As a child, Brian Steele knew only two speeds: full throttle and off. Perpetually hyperactive and adventurous, young Brian constantly pushed boundaries and tested the patience of his parents and teachers.
But Brian's boundless energy and ambition had no direction, growing up in small-town Highland, Michigan. But soon a few local Detroit television programs changed all that. Brian discovered "Monster Week," The Ghoul, and Sir Graves Ghastly - fright fest-y shows whose creature-characters he found fascinating.
Towering over classmates at an astounding 6'7", Brian again found himself turning to onscreen icons for inspiration; watching over-the-top physical comedy by the Three Stooges and Laurel and Hardy helped him embrace his physical awkwardness.
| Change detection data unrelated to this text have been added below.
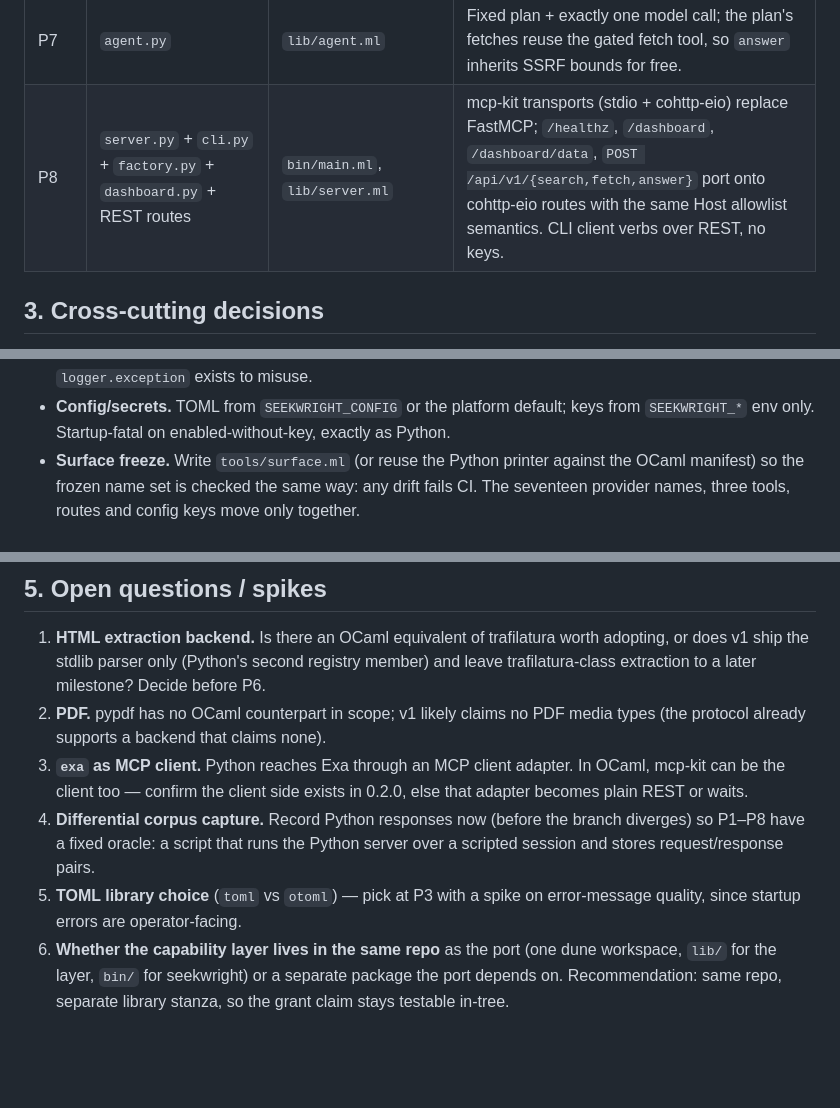
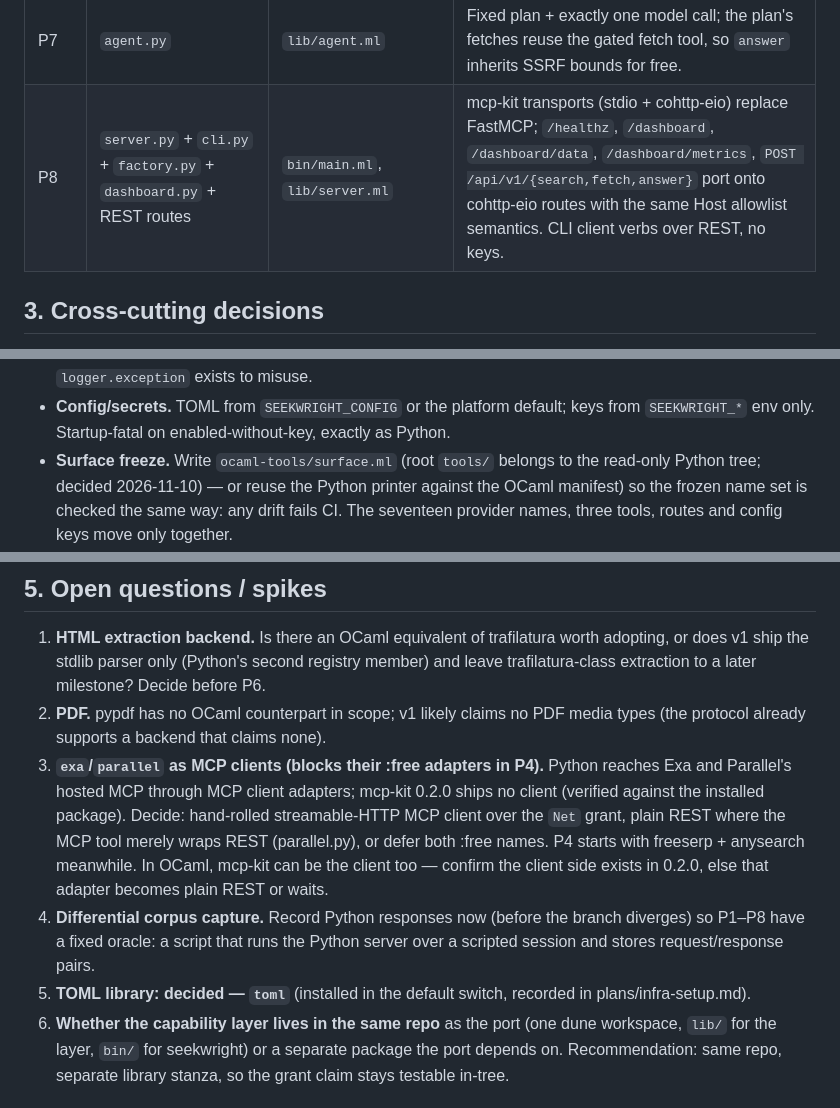
Before and after one commit to leoschwarz/seekwright, a Markdown page: plans/seekwright-ocaml-port.md, 3 parts joined by grey strips. GitHub-like rendering; blank space fills up the shorter version.

Commit message:
plans: apply glm-5.3 phase-2 readiness review
P4 re-scoped to freeserp+anysearch (mcp-kit 0.2.0 has no client; exa/parallel
MCP-client question recorded), fetch page cache deferred in OCaml v1, P8 route
list gains /dashboard/metrics, toml recorded as decided, surface printer moved
to ocaml-tools/, capability plan layout tree refreshed.

```diff
--- a/plans/seekwright-ocaml-port.md
+++ b/plans/seekwright-ocaml-port.md
@@ -69,7 +69,7 @@ has a working oracle above it:
 | P5 | `engine.py` + `health.py` + `usage.py` | `lib/engine.ml`, `lib/health.ml`, `lib/usage.ml` | Execution around the ported router. asyncio → Eio fibers; circuit breaker and JSONL journal are plain data structures + a writer fiber. |
 | P6 | `fetcher.py` + `extractors/` + `jsondoc.py` + `tabledoc.py` | `lib/fetch/*.ml` | HTTP behind the capability grant. Extraction backends: `stdlib` HTML parser first (no dependency), trafilatura equivalent is an open spike (no mature OCaml trafilatura port — decide: call the Python one via a sidecar, or accept a simpler extractor in v1). `jsondoc`/`tabledoc` are stdlib-only in Python and port directly. |
 | P7 | `agent.py` | `lib/agent.ml` | Fixed plan + exactly one model call; the plan's fetches reuse the gated fetch tool, so `answer` inherits SSRF bounds for free. |
-| P8 | `server.py` + `cli.py` + `factory.py` + `dashboard.py` + REST routes | `bin/main.ml`, `lib/server.ml` | mcp-kit transports (stdio + cohttp-eio) replace FastMCP; `/healthz`, `/dashboard`, `/dashboard/data`, `POST /api/v1/{search,fetch,answer}` port onto cohttp-eio routes with the same Host allowlist semantics. CLI client verbs over REST, no keys. |
+| P8 | `server.py` + `cli.py` + `factory.py` + `dashboard.py` + REST routes | `bin/main.ml`, `lib/server.ml` | mcp-kit transports (stdio + cohttp-eio) replace FastMCP; `/healthz`, `/dashboard`, `/dashboard/data`, `/dashboard/metrics`, `POST /api/v1/{search,fetch,answer}` port onto cohttp-eio routes with the same Host allowlist semantics. CLI client verbs over REST, no keys. |
 
 ## 3. Cross-cutting decisions
 
@@ -89,7 +89,8 @@ has a working oracle above it:
 - **Config/secrets.** TOML from `SEEKWRIGHT_CONFIG` or the platform default;
   keys from `SEEKWRIGHT_*` env only. Startup-fatal on enabled-without-key,
   exactly as Python.
-- **Surface freeze.** Write `tools/surface.ml` (or reuse the Python printer
+- **Surface freeze.** Write `ocaml-tools/surface.ml` (root `tools/` belongs to the read-only Python
+tree; decided 2026-11-10) — or reuse the Python printer
   against the OCaml manifest) so the frozen name set is checked the same way:
   any drift fails CI. The seventeen provider names, three tools, routes and
   config keys move only together.
@@ -123,14 +124,14 @@ has a working oracle above it:
    before P6.
 2. **PDF.** pypdf has no OCaml counterpart in scope; v1 likely claims no PDF
    media types (the protocol already supports a backend that claims none).
-3. **`exa` as MCP client.** Python reaches Exa through an MCP client adapter.
+3. **`exa`/`parallel` as MCP clients (blocks their :free adapters in P4).** Python reaches Exa and Parallel's hosted MCP through MCP client adapters; mcp-kit 0.2.0 ships no client (verified against the installed package). Decide: hand-rolled streamable-HTTP MCP client over the `Net` grant, plain REST where the MCP tool merely wraps REST (parallel.py), or defer both :free names. P4 starts with freeserp + anysearch meanwhile.
    In OCaml, mcp-kit can be the client too — confirm the client side exists in
    0.2.0, else that adapter becomes plain REST or waits.
 4. **Differential corpus capture.** Record Python responses now (before the
    branch diverges) so P1–P8 have a fixed oracle: a script that runs the Python
    server over a scripted session and stores request/response pairs.
-5. **TOML library choice** (`toml` vs `otoml`) — pick at P3 with a spike on
-   error-message quality, since startup errors are operator-facing.
+5. **TOML library: decided — `toml`** (installed in the default switch,
+   recorded in plans/infra-setup.md).
 6. **Whether the capability layer lives in the same repo** as the port (one
    dune workspace, `lib/` for the layer, `bin/` for seekwright) or a separate
    package the port depends on. Recommendation: same repo, separate library
```
Also changed, not shown: other parts of plans/seekwright-ocaml-port.md (+1 -1 lines).
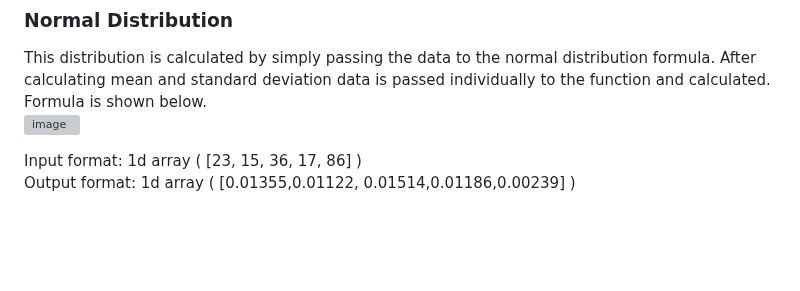
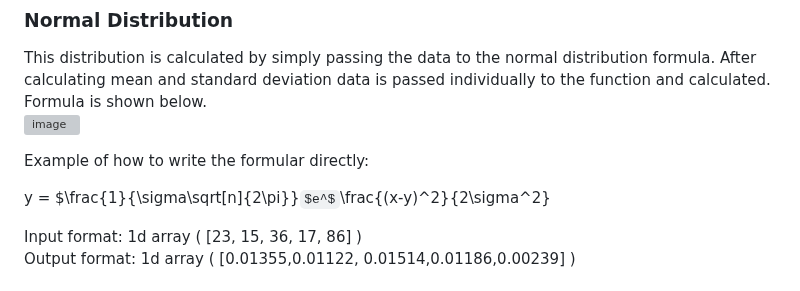
Before and after one commit to uralaltan/best-fitting-distribution, a Markdown page: README.md, the part around the change. Drawn GitHub-style; some formulas as TeX source; blank space fills up the shorter version; grey boxes are pictures that could not be loaded.

Commit message:
Update README.md
Test for formatting of formulas

```diff
--- a/README.md
+++ b/README.md
@@ -6,6 +6,11 @@ Documentation of Distribution Calculations
 This distribution is calculated by simply passing the data to the normal distribution formula.
 After calculating mean and standard deviation data is passed individually to the function and calculated. Formula is shown below.\
 ![image](https://github.com/uralaltan/Data-Distributions/assets/112475938/7ccea6a2-ba12-4024-9067-19340e5ba623)
+
+Example of how to write the formular directly:
+
+y = $\frac{1}{\sigma\sqrt[n]{2\pi}}$e^$\frac{(x-y)^2}{2\sigma^2}
+
 
 Input format: 1d array ( [23, 15, 36, 17, 86] )\
 Output format: 1d array ( [0.01355,0.01122, 0.01514,0.01186,0.00239] )
```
But lacking an outlet for his energy or any focus on a career, Brian had no direction.
In 1985 he moved to the Florida Keys, hoping to discover his dreams there. But after two years working odd jobs like bagging groceries, working at a go-cart track, and on the docks at the local marina, Brian decided to move one more time. With only $700, a duffel bag full of clothes and a 10-speed bicycle, he bought a one-way ticket to Los Angeles.
Brian's gamble paid off. L.A. loved him. Universal Studios Theme Park took one look at the awkward 24 year-old and knew exactly what to do with him; they hired him to perform as Frankenstein's monster.
When Universal was searching for a man to don the suit for the television version of Harry and the Henderson's, they didn't have to look far. Brian was thrilled to be surrounded with cast mates who helped nurture his talents as an actor. Always patient and supportive with him as he became familiar with his new job responsibilities, the cast of HATH gave Brian the confidence to cultivate his craft.
48 episodes as Harry led to a role on NBC's sci-fi series, Earth 2. Brian learned quickly about the niche in Hollywood for "creature actors." Glued, painted, Velcro-ed, snapped and harnessed into bodysuits and masks, Brian made a name for himself as the man who could bring monsters to life.
Since 1997, he has played characters tailor made to scare audiences. That year, The Relic opened the door for Brian to work with Hollywood heavy-hitters. He breathed life into villains in the Underworld Trilogy and Blade: Trinity. He's worked with acclaimed directors Guillermo Del Toro (both Hellboy films) and M. Night Shayamalan (Lady in the Water). He's taken on creatures alongside Adrian Brody, Christian Bale and Tom Sizemore. The menacing bear Anthony Hopkins and Alec Baldwin battle in The Edge? That's Brian Steele.
After over 20 years breathing life into characters onscreen, keeping each character fresh and new is easier said than done. But Brian "enjoy(s) the challenge." In 2009, he got the opportunity to portray the T-600, Terminator Salvation's latest incarnation of the Terminator.
Name: Brian Steele
Known for: Hellboy